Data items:
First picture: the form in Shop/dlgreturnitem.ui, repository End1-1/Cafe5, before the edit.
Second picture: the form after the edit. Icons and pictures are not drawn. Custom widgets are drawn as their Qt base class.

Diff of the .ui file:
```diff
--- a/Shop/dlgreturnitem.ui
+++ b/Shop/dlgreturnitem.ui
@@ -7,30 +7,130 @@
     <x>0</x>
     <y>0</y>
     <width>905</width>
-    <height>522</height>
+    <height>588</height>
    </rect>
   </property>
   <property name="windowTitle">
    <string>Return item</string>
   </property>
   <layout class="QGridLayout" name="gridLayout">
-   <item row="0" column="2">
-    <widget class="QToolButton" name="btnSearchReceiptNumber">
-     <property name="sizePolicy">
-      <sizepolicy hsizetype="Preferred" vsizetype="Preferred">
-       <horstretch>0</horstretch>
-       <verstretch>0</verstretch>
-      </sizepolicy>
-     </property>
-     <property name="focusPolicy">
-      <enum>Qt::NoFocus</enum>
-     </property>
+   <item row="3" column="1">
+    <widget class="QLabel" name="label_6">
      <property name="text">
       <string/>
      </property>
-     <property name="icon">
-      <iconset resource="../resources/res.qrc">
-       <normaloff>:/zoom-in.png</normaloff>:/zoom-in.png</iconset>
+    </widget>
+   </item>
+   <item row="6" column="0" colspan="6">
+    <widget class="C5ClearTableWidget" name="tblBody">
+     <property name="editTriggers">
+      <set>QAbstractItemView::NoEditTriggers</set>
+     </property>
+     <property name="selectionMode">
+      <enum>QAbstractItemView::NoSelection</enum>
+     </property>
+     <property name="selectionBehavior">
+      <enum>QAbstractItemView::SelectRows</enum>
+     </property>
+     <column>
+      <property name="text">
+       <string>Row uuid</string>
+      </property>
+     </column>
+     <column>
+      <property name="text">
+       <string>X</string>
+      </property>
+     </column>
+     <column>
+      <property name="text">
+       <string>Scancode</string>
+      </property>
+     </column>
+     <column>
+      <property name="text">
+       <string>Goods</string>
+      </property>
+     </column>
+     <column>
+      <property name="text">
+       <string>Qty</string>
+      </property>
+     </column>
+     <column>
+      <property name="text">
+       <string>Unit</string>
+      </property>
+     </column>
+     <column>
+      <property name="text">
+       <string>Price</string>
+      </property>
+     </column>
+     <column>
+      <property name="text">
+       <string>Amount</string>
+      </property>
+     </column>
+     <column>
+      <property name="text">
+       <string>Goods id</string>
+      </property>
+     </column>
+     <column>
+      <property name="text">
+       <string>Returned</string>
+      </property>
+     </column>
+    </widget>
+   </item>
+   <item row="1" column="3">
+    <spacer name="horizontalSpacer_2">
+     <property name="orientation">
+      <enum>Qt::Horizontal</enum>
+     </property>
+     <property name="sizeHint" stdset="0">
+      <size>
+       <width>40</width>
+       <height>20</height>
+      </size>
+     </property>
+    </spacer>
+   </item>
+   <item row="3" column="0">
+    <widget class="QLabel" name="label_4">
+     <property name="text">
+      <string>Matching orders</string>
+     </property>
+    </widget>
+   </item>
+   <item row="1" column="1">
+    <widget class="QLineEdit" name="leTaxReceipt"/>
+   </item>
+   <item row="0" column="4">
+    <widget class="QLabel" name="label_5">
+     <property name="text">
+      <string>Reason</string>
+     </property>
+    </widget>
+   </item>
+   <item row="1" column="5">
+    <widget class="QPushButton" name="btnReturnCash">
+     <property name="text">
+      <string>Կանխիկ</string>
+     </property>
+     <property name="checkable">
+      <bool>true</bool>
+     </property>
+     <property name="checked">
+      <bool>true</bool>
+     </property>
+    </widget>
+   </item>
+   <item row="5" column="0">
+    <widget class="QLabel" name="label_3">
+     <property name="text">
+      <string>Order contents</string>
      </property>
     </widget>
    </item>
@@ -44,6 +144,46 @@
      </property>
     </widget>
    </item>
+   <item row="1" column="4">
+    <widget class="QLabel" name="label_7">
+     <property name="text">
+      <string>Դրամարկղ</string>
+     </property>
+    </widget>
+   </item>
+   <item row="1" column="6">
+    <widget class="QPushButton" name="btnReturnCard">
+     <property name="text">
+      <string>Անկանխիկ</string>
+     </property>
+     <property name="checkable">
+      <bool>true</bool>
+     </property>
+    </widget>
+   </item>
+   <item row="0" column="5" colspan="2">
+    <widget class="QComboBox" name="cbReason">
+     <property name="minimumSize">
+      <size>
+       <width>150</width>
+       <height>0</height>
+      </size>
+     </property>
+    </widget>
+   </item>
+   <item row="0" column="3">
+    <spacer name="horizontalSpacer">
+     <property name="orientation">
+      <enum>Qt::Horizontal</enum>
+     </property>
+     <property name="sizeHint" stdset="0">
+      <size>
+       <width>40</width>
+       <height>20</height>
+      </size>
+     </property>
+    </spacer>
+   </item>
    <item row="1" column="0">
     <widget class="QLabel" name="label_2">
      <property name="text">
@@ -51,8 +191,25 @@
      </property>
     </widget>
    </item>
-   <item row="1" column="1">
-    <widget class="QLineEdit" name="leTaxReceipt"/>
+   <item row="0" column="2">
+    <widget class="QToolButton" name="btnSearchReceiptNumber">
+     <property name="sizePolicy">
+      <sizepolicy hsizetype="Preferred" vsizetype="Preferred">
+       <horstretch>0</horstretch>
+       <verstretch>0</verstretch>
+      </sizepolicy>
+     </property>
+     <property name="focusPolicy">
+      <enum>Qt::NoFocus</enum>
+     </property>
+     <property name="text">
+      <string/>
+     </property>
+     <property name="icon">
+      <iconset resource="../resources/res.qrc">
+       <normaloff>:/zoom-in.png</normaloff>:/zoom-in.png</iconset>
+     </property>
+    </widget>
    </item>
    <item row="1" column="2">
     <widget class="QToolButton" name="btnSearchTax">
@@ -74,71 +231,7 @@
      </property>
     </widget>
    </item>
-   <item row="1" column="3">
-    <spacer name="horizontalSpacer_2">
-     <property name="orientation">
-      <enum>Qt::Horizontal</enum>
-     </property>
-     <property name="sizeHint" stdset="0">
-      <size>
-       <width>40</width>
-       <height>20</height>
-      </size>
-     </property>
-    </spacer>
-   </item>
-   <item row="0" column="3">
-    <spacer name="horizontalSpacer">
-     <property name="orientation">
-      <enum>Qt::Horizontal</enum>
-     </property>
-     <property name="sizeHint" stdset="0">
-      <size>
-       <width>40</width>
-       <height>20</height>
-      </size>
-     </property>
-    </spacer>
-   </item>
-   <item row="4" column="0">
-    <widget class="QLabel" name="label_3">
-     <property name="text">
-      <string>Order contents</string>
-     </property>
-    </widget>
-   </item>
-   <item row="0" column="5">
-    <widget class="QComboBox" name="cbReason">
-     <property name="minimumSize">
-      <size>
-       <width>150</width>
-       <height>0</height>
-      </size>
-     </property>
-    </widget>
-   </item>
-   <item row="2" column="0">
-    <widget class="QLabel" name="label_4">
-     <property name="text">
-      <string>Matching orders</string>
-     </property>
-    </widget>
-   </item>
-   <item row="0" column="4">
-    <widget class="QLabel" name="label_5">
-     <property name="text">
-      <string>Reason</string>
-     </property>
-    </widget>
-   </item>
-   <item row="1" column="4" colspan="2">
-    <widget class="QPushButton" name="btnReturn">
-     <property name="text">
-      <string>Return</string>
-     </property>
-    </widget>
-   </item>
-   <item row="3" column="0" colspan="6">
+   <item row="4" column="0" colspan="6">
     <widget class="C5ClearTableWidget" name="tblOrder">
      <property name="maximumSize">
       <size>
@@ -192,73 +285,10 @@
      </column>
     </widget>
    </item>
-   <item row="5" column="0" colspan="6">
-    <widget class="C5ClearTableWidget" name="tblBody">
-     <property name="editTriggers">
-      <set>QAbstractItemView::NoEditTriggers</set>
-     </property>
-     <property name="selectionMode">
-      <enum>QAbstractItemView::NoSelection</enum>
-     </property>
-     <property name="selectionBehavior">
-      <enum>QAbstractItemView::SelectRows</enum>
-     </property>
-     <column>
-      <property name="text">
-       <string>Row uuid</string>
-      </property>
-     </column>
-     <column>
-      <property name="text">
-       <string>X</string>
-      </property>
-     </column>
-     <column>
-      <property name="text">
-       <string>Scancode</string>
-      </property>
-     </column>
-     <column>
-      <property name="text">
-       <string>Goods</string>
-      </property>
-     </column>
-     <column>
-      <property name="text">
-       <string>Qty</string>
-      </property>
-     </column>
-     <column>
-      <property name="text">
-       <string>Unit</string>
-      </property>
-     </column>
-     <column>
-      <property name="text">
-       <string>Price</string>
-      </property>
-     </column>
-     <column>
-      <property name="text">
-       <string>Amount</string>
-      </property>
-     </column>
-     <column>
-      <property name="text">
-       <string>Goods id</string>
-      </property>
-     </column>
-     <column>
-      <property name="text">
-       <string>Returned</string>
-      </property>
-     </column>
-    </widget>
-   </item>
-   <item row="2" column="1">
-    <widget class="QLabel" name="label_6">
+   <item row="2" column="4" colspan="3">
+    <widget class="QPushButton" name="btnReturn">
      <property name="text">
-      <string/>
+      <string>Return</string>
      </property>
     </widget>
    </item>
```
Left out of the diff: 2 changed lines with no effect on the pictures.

● Action item: Please count the lines above that hold the string "iconset" and reply with the number alone.

● Result of the task: 4